What you need to do: Where the word "setIsLoggedIn" occurs in a line of the listing below, copy that line.

Provided data:

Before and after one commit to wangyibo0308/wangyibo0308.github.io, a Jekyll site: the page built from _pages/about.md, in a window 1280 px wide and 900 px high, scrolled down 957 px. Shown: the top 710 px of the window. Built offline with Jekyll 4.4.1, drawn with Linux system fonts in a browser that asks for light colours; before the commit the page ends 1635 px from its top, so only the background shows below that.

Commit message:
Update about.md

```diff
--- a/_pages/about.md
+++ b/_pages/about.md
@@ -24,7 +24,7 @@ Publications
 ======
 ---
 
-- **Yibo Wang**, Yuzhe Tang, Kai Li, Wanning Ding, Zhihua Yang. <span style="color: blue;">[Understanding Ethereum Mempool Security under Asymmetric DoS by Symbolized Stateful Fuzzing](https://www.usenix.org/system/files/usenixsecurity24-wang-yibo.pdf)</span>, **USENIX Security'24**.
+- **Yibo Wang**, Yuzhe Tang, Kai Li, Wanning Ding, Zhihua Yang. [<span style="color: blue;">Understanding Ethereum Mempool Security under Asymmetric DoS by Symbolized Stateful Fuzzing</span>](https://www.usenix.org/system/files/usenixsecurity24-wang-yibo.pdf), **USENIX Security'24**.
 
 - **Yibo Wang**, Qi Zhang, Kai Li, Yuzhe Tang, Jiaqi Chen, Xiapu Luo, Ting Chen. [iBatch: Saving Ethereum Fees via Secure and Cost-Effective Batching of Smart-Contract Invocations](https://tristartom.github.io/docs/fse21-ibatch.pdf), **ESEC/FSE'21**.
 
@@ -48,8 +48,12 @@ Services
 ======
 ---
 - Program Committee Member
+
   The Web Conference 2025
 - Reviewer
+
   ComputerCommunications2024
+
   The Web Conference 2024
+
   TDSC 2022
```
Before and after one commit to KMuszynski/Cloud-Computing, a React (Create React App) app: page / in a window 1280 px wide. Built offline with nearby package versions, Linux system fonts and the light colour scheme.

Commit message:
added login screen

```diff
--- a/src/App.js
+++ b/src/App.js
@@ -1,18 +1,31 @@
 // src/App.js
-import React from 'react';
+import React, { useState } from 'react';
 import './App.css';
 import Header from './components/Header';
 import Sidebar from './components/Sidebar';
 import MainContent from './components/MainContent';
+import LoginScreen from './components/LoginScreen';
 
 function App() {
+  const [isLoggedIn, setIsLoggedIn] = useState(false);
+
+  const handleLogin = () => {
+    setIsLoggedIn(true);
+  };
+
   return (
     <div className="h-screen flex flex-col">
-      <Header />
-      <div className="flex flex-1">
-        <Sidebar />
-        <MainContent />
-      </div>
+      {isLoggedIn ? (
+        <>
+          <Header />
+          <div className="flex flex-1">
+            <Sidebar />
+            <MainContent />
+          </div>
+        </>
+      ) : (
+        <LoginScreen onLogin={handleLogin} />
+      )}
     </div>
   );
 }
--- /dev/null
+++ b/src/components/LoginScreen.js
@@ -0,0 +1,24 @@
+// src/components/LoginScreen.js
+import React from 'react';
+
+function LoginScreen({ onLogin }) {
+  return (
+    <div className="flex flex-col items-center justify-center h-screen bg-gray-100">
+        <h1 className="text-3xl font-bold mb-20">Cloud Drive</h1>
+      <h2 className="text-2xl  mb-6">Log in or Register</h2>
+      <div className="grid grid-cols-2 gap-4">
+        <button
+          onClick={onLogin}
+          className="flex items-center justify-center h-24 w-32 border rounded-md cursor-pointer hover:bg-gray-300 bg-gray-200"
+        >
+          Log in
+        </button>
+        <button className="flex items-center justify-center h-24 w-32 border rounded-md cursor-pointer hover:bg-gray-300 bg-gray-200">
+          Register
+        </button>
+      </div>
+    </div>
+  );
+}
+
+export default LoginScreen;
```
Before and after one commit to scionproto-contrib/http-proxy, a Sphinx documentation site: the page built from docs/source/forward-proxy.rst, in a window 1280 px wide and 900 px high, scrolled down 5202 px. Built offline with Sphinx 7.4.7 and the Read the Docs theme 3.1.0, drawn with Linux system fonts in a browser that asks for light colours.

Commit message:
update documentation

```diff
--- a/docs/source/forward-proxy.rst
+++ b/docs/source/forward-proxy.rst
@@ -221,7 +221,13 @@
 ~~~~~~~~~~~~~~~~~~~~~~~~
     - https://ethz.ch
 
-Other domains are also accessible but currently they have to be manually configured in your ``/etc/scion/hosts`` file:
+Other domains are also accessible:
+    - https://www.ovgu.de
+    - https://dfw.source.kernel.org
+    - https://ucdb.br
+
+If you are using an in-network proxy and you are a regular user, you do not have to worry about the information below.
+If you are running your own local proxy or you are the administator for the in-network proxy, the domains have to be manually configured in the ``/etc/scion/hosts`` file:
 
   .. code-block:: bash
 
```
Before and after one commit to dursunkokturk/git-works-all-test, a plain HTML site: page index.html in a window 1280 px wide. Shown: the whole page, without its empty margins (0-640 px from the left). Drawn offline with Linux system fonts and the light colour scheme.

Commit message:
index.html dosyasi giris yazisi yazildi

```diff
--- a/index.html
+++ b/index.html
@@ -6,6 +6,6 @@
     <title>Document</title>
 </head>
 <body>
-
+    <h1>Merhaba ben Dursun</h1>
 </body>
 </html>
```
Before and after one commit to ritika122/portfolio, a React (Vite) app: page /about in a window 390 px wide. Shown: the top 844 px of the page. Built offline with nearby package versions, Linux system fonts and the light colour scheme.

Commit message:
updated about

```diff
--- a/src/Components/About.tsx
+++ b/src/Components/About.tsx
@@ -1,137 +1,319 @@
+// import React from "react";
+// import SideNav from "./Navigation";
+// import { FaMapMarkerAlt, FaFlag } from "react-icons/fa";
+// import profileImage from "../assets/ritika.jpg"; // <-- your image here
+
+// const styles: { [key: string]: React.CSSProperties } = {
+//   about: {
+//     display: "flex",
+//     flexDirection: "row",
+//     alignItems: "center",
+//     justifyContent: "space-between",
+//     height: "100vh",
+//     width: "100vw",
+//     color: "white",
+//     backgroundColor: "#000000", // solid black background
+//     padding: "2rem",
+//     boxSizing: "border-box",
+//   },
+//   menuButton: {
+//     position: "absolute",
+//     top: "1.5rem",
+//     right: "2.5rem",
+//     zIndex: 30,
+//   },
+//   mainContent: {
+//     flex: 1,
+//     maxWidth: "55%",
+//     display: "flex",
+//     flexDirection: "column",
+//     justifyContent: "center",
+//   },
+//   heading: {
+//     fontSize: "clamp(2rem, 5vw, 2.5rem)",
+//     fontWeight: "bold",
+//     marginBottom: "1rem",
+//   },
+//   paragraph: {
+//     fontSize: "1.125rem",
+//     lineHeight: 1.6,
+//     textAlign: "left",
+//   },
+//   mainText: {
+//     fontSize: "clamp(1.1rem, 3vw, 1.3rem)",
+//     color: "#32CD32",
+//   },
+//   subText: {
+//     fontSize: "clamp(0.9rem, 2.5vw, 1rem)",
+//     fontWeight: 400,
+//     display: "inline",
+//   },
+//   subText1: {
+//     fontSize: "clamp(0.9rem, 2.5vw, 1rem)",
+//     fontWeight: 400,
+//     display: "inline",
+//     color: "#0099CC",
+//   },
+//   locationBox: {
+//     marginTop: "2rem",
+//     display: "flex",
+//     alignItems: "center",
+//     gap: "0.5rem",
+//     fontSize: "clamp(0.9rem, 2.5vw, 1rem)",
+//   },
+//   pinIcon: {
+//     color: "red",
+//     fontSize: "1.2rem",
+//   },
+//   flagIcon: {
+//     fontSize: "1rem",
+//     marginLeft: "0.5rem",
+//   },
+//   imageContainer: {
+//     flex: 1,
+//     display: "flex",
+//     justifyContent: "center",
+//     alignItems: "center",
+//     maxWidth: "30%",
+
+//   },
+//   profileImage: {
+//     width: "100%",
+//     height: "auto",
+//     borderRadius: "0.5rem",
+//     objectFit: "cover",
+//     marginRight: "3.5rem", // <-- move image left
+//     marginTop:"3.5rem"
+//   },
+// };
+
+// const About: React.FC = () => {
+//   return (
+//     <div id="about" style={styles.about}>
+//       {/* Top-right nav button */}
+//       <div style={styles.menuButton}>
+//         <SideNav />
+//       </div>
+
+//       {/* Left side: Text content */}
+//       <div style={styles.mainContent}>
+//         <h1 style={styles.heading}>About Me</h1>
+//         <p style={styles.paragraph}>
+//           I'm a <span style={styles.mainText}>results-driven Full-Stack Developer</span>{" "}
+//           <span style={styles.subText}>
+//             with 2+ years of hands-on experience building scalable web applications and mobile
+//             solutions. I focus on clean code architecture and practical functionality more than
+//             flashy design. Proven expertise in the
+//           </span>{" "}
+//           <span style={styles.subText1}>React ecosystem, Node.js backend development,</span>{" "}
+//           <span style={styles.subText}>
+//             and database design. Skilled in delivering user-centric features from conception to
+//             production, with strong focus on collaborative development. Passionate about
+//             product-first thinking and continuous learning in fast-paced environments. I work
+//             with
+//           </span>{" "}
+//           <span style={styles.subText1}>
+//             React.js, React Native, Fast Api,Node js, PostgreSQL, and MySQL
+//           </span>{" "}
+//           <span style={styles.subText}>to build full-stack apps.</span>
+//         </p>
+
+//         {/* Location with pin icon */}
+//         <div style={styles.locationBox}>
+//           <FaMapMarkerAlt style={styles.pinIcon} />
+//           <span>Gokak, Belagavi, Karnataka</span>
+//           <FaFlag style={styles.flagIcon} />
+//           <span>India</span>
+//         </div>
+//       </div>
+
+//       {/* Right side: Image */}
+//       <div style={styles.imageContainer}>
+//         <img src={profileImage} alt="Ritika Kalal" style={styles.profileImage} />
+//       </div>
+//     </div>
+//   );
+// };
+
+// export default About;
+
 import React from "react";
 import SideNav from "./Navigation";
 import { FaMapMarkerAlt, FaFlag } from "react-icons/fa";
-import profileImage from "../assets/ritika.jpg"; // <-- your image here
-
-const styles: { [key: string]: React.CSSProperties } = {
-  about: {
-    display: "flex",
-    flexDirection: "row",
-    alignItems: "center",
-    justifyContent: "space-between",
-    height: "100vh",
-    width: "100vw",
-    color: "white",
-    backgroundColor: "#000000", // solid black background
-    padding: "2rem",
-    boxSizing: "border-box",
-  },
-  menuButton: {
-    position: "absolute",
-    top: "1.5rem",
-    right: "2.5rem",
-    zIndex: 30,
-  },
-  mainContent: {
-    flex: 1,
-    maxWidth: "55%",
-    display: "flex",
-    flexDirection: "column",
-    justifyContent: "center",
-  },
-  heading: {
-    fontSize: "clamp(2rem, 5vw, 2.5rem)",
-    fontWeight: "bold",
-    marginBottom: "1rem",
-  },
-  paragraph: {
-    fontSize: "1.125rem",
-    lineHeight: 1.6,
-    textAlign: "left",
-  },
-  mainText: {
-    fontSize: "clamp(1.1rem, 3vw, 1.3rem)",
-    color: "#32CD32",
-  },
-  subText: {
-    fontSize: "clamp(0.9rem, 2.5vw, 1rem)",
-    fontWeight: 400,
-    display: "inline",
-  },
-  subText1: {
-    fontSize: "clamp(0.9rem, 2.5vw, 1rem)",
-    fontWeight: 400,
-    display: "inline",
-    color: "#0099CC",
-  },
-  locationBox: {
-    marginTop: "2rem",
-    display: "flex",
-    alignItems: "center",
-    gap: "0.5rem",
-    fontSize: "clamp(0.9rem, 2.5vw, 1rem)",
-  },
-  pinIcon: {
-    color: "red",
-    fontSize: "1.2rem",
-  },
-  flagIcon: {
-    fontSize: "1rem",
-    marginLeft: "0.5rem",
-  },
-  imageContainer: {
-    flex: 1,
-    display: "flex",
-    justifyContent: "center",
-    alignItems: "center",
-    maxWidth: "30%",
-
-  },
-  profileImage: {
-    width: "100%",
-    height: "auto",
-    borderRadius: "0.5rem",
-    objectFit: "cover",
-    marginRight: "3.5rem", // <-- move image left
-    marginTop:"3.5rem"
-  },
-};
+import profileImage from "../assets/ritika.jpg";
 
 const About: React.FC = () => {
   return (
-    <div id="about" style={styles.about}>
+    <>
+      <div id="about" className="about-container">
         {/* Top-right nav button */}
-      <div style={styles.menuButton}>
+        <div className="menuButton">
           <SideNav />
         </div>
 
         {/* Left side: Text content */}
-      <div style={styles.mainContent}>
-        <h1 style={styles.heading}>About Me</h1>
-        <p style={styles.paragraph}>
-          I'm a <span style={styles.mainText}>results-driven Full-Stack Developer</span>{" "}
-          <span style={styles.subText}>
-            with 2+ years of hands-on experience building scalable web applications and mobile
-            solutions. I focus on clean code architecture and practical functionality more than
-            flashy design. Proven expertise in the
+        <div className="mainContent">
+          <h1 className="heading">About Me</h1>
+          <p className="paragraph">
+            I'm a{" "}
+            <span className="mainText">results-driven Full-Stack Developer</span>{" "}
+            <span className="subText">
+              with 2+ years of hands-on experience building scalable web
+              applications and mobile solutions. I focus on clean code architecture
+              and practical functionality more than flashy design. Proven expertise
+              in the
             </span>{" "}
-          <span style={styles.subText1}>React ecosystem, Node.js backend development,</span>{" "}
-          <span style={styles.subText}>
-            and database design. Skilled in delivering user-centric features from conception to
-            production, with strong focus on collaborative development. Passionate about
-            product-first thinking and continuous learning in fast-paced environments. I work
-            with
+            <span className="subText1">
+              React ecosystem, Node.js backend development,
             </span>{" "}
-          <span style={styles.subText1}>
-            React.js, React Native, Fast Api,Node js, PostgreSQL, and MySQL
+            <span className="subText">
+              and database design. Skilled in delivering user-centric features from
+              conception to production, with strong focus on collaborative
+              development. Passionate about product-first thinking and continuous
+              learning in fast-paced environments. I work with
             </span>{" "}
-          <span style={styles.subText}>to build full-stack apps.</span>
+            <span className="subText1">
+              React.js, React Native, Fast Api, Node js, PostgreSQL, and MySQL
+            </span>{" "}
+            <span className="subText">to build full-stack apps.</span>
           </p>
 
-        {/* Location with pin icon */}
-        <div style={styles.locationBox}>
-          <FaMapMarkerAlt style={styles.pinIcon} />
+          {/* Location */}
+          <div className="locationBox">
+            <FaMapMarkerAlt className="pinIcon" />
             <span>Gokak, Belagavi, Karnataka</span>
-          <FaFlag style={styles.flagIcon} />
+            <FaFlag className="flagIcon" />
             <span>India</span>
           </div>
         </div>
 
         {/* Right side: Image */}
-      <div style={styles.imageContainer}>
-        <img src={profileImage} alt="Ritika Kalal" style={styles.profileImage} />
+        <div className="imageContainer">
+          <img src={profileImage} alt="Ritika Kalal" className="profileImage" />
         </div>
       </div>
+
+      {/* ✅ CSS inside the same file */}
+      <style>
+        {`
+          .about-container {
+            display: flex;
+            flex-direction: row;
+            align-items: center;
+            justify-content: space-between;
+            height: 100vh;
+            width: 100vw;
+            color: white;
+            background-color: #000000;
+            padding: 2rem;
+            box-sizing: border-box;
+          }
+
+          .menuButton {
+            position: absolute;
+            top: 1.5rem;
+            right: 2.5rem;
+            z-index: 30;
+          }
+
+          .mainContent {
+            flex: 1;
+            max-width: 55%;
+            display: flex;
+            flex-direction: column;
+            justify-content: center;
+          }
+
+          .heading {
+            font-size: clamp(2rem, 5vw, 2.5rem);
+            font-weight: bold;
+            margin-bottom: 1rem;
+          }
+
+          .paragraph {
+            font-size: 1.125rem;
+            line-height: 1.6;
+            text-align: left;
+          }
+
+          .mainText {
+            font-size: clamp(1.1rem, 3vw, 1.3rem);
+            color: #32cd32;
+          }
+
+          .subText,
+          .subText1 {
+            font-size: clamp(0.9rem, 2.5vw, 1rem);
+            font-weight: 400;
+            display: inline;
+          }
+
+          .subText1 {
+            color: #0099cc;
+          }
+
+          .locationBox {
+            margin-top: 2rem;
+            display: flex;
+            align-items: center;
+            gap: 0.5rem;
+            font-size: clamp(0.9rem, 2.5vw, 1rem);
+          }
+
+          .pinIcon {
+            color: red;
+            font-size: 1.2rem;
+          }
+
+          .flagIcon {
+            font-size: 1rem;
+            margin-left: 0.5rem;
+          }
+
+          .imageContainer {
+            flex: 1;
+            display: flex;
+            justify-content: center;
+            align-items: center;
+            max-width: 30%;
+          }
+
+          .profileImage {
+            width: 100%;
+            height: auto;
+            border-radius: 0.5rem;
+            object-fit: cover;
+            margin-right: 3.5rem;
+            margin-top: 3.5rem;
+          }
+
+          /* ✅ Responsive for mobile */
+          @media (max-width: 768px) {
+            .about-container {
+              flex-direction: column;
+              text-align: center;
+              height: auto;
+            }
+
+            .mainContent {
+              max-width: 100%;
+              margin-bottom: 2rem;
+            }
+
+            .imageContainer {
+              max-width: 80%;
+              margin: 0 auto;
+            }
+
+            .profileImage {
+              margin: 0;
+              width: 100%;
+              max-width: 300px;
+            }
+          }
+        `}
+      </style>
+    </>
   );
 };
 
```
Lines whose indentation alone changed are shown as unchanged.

Answer to this task:
+  const [isLoggedIn, setIsLoggedIn] = useState(false);
+    setIsLoggedIn(true);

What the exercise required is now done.